We live in a period of history known as the Information Age. Access to technology like the Internet has made information more accessible than ever before. It takes just a few taps to read about a variety of topics, ranging from parenting methods to the validity of the Loch Ness Monster.
Social media brings this availability of information to a whole new level. Sites like Instagram and Twitter make it easy for parents to learn more about events and causes that impact their childrens’ lives in an easy and accessible way. Social media also allows parents to share statistics, stories, and other useful parenting information.
There is a caveat, though: don’t trust everything you read on the Internet! While many accounts share the cold, hard facts, some social media users post falsified information. Make sure the info comes from a verified source before you share it with your network.
Social Media Communities Build Friendships
Strong childhood friendships are extremely beneficial to a child’s development. They help kids learn social skills, develop a sense of belonging, and decrease stress. Kids aren’t the only ones that need friends, though—parents do, too. That’s where social media comes in.

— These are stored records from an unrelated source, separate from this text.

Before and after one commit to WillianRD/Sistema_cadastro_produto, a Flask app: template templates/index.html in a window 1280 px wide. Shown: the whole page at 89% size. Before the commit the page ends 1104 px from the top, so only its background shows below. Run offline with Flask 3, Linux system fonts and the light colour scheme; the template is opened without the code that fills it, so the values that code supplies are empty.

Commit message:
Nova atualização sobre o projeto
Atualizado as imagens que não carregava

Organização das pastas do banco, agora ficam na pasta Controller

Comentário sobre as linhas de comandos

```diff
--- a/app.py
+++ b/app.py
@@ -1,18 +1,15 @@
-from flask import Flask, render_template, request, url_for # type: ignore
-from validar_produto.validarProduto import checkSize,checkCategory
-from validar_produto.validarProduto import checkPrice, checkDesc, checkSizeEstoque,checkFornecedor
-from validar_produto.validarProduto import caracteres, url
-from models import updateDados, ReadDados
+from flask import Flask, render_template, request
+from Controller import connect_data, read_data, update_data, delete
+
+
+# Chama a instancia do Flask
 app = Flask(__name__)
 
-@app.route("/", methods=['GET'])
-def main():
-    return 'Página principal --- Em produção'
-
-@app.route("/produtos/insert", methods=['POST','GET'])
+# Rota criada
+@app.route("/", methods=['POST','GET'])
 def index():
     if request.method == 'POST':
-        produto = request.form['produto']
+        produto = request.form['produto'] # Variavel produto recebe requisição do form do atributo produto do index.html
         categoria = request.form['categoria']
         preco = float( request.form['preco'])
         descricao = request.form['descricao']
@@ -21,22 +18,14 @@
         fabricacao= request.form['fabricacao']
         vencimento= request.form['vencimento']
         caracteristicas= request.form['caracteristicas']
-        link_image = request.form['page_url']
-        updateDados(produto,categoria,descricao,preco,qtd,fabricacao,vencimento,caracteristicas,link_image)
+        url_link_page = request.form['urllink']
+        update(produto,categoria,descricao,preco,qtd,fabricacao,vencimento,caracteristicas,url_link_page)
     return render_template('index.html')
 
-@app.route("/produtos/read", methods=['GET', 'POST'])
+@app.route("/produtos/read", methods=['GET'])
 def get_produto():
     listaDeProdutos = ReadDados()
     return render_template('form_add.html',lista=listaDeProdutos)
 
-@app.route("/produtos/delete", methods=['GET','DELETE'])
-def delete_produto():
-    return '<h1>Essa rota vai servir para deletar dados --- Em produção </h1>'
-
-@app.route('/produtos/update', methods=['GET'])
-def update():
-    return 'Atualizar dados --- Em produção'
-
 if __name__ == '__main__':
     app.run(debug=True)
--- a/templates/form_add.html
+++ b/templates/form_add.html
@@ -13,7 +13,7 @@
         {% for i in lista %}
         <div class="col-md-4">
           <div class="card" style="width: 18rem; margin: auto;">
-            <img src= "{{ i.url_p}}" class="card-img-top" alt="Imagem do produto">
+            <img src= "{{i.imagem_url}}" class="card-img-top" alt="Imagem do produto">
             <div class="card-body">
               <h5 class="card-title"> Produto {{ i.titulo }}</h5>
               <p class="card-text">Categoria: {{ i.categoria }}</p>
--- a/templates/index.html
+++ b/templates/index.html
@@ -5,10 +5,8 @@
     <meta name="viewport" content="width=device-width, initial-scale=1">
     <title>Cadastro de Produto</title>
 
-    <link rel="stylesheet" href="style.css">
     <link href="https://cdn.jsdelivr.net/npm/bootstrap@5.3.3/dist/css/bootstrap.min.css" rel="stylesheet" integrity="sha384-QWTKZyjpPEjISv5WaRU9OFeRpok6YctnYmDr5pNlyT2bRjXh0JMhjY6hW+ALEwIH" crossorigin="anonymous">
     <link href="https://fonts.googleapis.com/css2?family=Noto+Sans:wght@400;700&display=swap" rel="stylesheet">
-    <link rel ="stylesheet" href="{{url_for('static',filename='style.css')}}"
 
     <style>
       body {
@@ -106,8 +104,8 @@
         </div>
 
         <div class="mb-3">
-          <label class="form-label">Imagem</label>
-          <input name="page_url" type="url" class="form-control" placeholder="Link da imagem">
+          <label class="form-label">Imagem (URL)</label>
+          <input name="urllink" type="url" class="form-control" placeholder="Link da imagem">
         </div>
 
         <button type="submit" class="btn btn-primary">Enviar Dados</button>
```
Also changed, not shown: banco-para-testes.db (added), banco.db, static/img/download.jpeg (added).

Social media communities help parents and kids build real-life, emotionally supportive friendships with nearby families. I know people who have met some of their closest friends through social media. Neighborhood Facebook groups, for example, make it easy to plan playdates, go on group outings, and simply celebrate the lives of those around you. What’s not to love?
Social Media Isn’t All Bad
Social media can get pretty negative. That’s why kid-friendly Troomi phones remove it altogether. However, when parents and social media work together, communities form that help parents through the good and the bad. These communities contribute to increased confidence, inspire a strong feeling of support, and aid in developing strong friendships.
However, make sure you don’t spend too much time on social media. Despite the parenting benefits, it can get overwhelming. If you feel yourself wasting time by thoughtlessly scrolling through Facebook groups, put down the phone and take a break. Take your kids on a neighborhood walk, bake a sweet treat, or read aloud a bit of your child’s favorite chapter book! Social media can wait—life can’t.